Wednesday, September 21, 2005

ROI = Return On Inconsequential

In a series of short essays, I intend to examine the ways we can begin to use measurements for use in the Relationship Value Model.

This first essay sets out to look at the macro issues of measurement.

What is the value of culture, the great religions, democracy, countries? Is it greater now than ten years ago? Is their value going to change more or less for the next generation compared to the last generation? Will the value be greater or less?

What about asking the same question of peace, prosperity, democracy, liberty and social cohesion?

Now we have got that out of the way and without regard to the share price of MacDonald's, is the company more valuable today than it was ten years ago? Is its value in the long term going to increase? Will its value increase as much in the future as it did in the past.

These may seem intangible and subjective measures but are none the less, great questions of our time for many people.

These assessments are all conditioned by what we understand by the words culture, religion, democracy, country, peace and even MacDonald's. Well lets get granular.
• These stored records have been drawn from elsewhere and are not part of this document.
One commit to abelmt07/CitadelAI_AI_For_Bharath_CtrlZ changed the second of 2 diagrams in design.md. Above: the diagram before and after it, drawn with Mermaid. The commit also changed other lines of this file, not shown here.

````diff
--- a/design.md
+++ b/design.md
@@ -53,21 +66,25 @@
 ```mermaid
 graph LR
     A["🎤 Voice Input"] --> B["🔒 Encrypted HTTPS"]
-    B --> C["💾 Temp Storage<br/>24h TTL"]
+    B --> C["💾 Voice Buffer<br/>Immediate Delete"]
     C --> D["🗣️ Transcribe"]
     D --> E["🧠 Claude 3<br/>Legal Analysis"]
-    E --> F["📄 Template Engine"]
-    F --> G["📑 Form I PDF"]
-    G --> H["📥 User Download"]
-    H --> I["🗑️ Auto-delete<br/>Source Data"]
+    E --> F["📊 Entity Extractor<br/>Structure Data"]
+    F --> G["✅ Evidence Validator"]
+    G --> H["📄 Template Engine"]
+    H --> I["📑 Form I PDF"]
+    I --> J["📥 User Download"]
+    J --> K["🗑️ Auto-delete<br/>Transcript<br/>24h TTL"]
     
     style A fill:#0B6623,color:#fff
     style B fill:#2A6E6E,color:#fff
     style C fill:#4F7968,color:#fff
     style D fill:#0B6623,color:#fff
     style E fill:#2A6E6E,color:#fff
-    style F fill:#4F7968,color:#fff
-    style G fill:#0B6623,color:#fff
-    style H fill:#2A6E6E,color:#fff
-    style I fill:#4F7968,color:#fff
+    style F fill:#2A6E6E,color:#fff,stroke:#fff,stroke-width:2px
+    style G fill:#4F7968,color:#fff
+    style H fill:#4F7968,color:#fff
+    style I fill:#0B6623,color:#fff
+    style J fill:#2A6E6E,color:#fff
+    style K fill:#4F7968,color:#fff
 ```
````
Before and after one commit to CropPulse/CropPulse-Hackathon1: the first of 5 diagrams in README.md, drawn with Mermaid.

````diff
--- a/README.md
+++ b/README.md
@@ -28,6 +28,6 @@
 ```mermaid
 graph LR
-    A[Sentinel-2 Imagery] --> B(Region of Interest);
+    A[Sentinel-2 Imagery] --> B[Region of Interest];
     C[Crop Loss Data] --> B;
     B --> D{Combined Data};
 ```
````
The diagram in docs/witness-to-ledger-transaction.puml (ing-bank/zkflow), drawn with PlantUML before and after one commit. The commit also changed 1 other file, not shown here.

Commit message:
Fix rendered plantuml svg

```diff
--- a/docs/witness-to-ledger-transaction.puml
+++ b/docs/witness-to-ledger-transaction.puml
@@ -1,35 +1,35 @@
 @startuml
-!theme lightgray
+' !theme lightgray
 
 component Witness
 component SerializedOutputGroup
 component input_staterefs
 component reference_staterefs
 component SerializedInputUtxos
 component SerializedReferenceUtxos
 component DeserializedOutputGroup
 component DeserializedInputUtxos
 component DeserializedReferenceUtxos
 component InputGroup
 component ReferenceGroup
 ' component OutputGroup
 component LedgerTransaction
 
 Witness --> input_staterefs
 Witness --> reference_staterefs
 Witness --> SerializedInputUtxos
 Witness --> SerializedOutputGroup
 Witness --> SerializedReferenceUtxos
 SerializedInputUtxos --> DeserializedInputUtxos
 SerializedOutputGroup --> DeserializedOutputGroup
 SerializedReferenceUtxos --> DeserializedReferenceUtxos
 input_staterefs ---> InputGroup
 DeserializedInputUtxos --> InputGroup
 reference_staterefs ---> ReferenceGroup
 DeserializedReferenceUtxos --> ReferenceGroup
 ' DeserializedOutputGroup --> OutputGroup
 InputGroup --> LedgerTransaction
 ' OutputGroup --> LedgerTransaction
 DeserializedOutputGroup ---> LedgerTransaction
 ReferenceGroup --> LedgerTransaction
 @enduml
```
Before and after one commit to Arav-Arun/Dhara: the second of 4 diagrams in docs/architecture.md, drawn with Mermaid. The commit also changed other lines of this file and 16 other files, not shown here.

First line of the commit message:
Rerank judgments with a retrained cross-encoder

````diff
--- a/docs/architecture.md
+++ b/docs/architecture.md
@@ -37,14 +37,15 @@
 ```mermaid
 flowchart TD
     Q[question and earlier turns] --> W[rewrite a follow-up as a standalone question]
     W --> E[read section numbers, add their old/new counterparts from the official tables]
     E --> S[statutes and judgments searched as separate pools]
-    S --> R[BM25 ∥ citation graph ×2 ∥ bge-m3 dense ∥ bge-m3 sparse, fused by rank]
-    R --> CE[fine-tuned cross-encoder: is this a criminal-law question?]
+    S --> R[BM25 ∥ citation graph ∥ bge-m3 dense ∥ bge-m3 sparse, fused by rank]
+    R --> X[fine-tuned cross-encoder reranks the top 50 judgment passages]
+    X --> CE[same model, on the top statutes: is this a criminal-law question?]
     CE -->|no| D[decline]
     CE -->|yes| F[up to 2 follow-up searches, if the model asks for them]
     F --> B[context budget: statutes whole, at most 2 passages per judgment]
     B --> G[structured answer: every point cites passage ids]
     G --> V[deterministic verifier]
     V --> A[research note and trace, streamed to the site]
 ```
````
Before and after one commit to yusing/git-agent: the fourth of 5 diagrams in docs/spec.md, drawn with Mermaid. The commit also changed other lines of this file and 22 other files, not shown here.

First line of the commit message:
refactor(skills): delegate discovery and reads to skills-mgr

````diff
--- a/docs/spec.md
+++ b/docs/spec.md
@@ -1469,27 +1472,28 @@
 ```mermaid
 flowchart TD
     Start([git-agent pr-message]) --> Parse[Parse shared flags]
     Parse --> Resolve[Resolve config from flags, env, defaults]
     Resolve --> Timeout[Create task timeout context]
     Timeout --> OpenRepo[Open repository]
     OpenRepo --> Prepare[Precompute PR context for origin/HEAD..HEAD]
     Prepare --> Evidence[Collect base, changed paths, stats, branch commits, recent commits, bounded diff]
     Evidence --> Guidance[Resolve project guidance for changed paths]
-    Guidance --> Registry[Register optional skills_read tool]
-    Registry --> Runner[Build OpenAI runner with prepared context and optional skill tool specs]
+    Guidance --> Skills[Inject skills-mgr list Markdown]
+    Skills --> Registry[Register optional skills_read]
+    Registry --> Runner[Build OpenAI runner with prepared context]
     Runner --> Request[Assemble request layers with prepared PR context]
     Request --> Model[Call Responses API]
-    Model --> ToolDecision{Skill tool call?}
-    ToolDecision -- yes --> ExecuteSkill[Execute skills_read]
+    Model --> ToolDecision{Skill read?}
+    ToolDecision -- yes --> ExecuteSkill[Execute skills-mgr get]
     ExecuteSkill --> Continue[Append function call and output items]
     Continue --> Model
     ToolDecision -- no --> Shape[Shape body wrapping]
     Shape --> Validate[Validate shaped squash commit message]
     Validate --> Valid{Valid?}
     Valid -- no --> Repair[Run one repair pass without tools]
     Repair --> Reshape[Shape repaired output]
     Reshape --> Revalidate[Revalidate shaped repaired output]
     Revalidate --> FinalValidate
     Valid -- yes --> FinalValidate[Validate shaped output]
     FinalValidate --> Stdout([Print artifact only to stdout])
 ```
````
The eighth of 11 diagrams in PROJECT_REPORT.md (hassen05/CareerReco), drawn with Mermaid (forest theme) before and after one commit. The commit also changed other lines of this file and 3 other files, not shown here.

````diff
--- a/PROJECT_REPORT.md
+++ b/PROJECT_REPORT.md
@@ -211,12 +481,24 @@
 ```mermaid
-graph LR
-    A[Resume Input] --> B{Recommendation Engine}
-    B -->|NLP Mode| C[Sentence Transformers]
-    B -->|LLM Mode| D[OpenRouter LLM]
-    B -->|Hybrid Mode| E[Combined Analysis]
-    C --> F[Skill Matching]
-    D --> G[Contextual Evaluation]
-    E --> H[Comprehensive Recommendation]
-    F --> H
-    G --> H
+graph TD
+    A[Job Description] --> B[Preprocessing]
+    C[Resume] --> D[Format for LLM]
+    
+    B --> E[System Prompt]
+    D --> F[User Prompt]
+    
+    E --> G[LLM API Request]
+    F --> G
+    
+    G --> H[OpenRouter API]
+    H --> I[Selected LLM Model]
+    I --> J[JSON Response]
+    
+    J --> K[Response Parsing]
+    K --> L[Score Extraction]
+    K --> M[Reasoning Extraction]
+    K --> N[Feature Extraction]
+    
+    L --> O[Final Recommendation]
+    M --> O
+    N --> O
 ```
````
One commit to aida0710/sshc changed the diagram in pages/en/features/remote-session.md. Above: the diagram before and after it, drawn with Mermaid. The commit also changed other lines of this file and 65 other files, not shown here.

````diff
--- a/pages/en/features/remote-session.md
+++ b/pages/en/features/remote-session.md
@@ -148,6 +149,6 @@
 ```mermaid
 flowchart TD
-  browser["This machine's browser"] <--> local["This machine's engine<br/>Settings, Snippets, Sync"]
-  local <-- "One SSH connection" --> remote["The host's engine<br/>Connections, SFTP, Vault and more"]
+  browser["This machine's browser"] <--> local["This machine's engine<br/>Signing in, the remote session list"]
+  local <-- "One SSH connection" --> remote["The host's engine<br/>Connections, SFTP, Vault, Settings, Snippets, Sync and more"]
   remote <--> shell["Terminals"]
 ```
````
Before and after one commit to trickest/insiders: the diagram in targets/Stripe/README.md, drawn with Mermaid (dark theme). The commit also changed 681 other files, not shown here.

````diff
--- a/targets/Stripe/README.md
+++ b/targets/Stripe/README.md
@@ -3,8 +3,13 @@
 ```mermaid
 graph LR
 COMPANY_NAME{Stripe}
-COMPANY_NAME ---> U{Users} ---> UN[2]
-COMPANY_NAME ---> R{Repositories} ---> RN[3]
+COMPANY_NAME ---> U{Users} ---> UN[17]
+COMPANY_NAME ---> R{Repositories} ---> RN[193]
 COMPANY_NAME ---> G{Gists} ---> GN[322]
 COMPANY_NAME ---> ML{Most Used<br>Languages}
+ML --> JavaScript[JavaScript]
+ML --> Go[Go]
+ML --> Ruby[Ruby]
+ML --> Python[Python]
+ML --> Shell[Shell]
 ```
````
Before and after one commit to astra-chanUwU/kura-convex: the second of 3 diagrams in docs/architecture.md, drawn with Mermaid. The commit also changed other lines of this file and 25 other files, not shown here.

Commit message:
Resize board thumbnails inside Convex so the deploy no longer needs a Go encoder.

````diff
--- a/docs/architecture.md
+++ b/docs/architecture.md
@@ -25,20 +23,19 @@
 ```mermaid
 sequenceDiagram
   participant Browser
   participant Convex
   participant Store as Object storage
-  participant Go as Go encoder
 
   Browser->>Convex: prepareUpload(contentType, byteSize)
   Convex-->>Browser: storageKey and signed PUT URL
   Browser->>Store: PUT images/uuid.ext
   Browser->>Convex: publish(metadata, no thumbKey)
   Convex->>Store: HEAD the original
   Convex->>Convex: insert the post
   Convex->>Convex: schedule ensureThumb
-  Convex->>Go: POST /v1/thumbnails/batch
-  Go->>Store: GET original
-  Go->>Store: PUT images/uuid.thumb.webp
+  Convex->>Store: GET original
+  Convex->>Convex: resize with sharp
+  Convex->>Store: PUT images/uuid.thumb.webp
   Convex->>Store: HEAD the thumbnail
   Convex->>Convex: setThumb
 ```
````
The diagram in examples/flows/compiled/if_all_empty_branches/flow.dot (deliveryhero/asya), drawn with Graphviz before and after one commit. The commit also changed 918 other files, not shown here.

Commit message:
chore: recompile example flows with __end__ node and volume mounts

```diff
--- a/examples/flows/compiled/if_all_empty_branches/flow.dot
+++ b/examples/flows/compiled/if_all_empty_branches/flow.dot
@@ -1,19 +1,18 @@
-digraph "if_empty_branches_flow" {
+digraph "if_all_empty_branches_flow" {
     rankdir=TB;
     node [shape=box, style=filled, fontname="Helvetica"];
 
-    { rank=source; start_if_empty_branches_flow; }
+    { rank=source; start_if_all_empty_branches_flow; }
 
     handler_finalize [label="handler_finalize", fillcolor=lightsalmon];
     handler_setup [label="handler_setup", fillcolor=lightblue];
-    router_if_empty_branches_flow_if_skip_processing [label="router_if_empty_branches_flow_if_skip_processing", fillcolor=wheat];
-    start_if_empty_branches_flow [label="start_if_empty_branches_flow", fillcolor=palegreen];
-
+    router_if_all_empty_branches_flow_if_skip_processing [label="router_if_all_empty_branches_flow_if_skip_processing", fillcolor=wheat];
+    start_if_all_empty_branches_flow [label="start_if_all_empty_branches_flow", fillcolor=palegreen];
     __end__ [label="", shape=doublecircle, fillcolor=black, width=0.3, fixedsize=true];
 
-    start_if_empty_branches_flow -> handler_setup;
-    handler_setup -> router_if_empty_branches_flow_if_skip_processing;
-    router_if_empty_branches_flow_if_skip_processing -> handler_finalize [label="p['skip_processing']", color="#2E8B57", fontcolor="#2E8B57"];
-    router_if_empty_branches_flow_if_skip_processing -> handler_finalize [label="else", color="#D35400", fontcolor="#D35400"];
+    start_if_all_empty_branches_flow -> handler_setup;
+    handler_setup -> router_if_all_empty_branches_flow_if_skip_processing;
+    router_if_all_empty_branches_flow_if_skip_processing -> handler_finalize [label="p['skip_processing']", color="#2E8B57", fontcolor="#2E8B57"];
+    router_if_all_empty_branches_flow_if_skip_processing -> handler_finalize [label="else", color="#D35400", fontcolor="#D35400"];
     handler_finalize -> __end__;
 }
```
What is the value of the MacDonald's brand, products, marketing, CSR programmes, customer?

These are all tokens and we understand what these tokens mean only from the values that we associate with them.

What is more, we cannot make judgements about the value of MacDonald's without a view of prosperity or countries or even religions and democracy.

Our (society's) understanding of these tokens and the values is shaped by many things but through one process. We only understand these values through relationships. Unless we can interact with other information, views and information, and that means people, we cannot gain the insights we need.

It follows that to be able to measure and evaluate, we need to be able to understand relationships.

We need to be able to identify the extent, depth and breadth of the relationships we have in order that we can begin to measure the values of such things as cultures and organisations.

To make this assessment harder, people have different understanding of these tokens and values at different times, in different places and when they have relevant interactions.

What is the value of culture to a person white water rafting? Are they really going to worry about getting a burger or a CSR programme as they flash through the roaring and pounding white waters?

Thus one may idly ask the return on investment on plant, machinery, intellectual properties, processes, communication, brand promotion, stakeholder relations and other isms of accounting in the spume of water and crash of the boat. It would be an idle pastime too.

In trying to measure what relationships exist, we have to begin with the Social Frame of the moment. The time, place, available (and usable) knowledge, and interactive capability are all important when identifying relationships.